With the open ended possibility of “The Light That I Found” still glowing in our ears, Reside have released new single “Fallen”. Vibing like it could be a B-side of the Melbourne band’s EP, The Light That You Saw, the new song shares similar lyrical themes of heartbreak and the shock of disbelief when love disintegrates. Nonetheless it’s hinted as being a doorway into a new chapter for the band, which we’ll no doubt learn more about when the time is right.
The absence of light is apparent in the dark, monochrome video, captured by (our very own photo guy!) Liam Davidson and edited by Reside’s guitarist Ariel Johnson. The DIY approach has long coursed through the veins of Reside and persists with “Fallen” being produced and recorded by vocalist Liam Guinane, with mastering performed by Kris Samos. With a congruence that is right up our alley here at Depth, Ariel has shared that “Fallen”‘s video footage was specifically edited to express the thematic sentiments of the song. So let’s listen to it, hey?

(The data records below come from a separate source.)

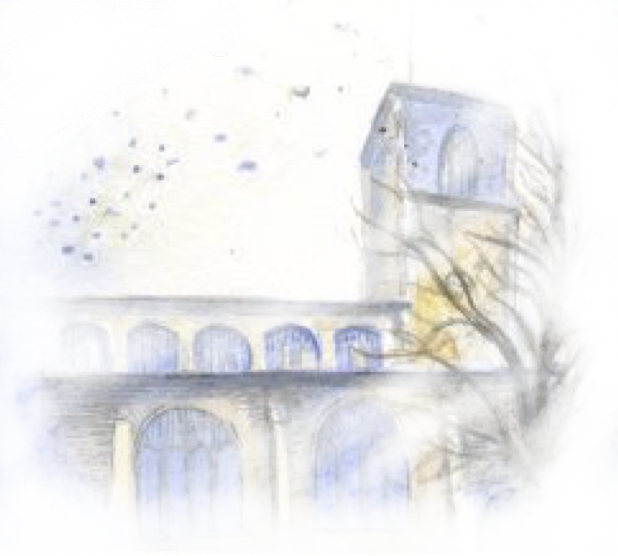
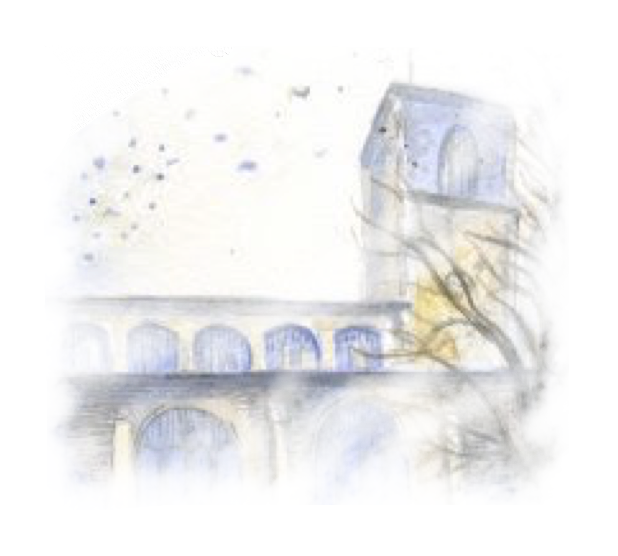
update

diff --git a/CSS/grid/2_Grid_My_Work/churchWebsite3_pancake.html b/CSS/grid/2_Grid_My_Work/churchWebsite3_pancake.html
@@ -22,7 +22,7 @@
       <main class="item" id="display">
         <img src=".\images\thumbnail_PastedGraphic-2.png" class="menu" alt="church painting" id="painting">
       </main>
-      <footer class="item" id="info">Footer</footer>
+      <footer class="item" id="info">St. Andrew's Church, St. Andrew's Street, Norwich, NR2 4AD</footer>
     </div>
   </body>
 </html>

diff --git a/CSS/grid/2_Grid_My_Work/churchWebsite3_pancake.css b/CSS/grid/2_Grid_My_Work/churchWebsite3_pancake.css
@@ -23,6 +23,9 @@
   }
 
   #painting{
+    display: block;
     opacity: 50%;
-    align-content: left;
+    margin-left: auto;
+    margin-right: 10%;
+    width:40%;
   }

With “whoa-oh”s that I’d describe as haunting, “Fallen” is forlorn and questioning as it sifts through the ashes of an experience. A skipping beat and the song’s peppery pace inspires a sense of panic, with the chorus landing like a torrent of wisdom. Mirroring “Replace Me”, the decision to “give up” is similar to “Fallen” urging for acceptance and being with the pain. The build of crashing drums that lead into this chorus hit memorably, as does the cascading instrumentation at the chorus itself – mirroring the concept of rain.
“I’m afraid to give any thing in the end
As my heart just breaks again and again”
A return to the verse offers more details of the experience; seeming like our beloved protagonist was rejected and pushed away. Guitar cuts through the experience with an sharpened instrumental bleed expressing the pain. It’s worth sitting attentively with for a moment to appreciate each instrumental element, and what each member of the quintet is bringing.
Both sonic and visual effects at the bridge create an out of body experience of distance and disconnect and it’s something breath-holdingly beautiful despite the sourness of the experience. The song’s dissonant ending and the erasure of band members adds continued meaning. The metaphorical light has clearly dimmed – for this moment at least – and there’s no happy ending or resolution to be found in this song.
Watch “Fallen” below via YouTube or listen via your preferred streaming service.